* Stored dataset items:
================================
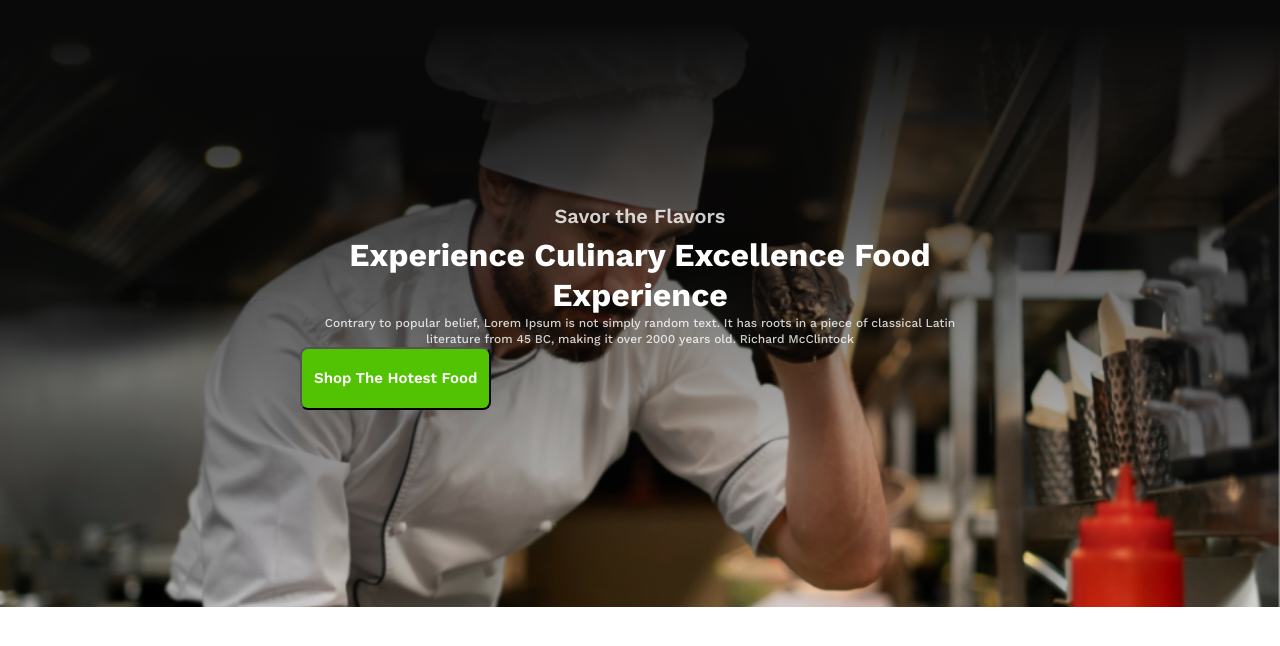
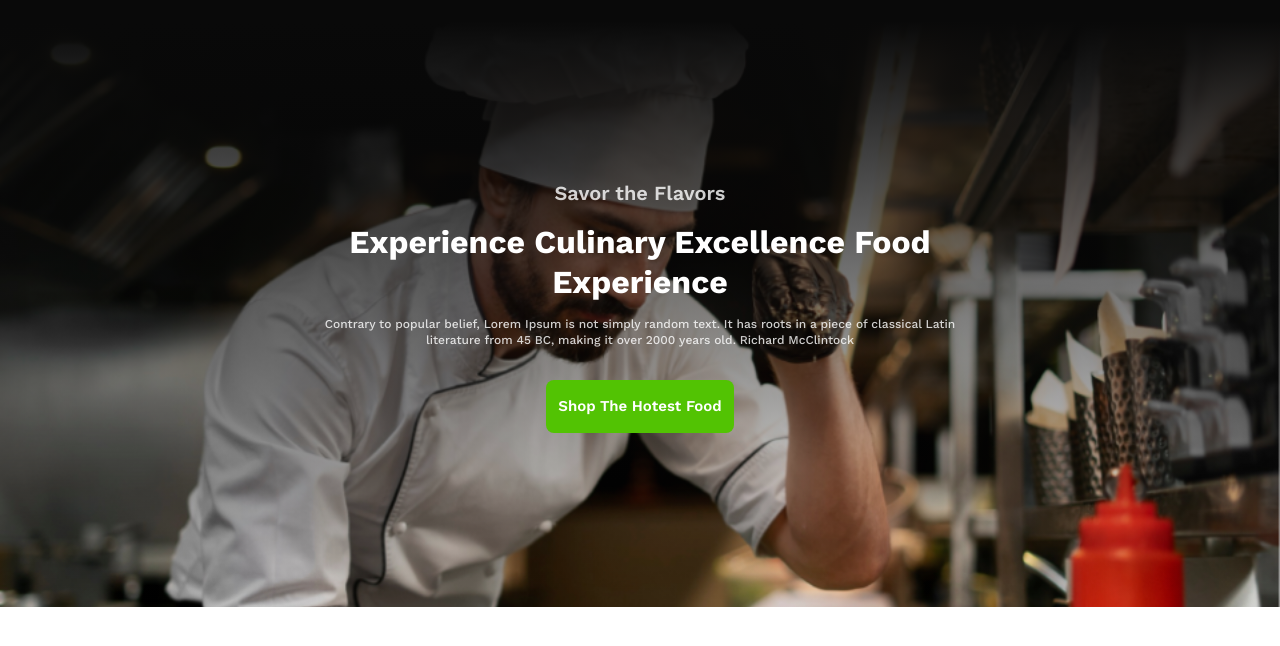
Before and after one commit to LaboneeAktar/good-food-restaurant, a plain HTML site: page index.html in a window 1280 px wide. Drawn offline with nearby package versions, Linux system fonts and the light colour scheme.

Commit message:
Created a button

```diff
--- a/index.html
+++ b/index.html
@@ -16,7 +16,9 @@
           has roots in a piece of classical Latin literature from 45 BC, making
           it over 2000 years old. Richard McClintock
         </p>
-        <button class="btn">Shop The Hotest Food</button>
+        <div class="btn-container">
+          <button class="btn">Shop The Hotest Food</button>
+        </div>
       </div>
     </section>
   </body>
--- a/styles/style.css
+++ b/styles/style.css
@@ -35,6 +35,7 @@
   letter-spacing: 0%;
   text-align: center;
   opacity: 0.8;
+  margin-bottom: 10px;
 }
 
 #hero .hero-content .title {
@@ -45,6 +46,7 @@
   line-height: 40px;
   letter-spacing: 0%;
   text-align: center;
+  margin-bottom: 14px;
 }
 
 #hero .hero-content .description {
@@ -56,10 +58,11 @@
   letter-spacing: 0%;
   text-align: center;
   opacity: 0.8;
+  margin-bottom: 32px;
 }
 
 .btn {
-  padding: 18px 12px;
+  padding: 15px 12px;
   border-radius: 8px;
   background: rgb(82, 195, 3);
   color: rgb(255, 255, 255);
@@ -69,4 +72,9 @@
   line-height: 23px;
   letter-spacing: 0%;
   text-align: center;
+  border: none;
 }
+
+.btn-container {
+  text-align: center;
+}
```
================================
* Your task: When the word "margin" shows up in a line of the entries, pull that line out.

* Answer for the task:
+  margin-bottom: 10px;
+  margin-bottom: 14px;
+  margin-bottom: 32px;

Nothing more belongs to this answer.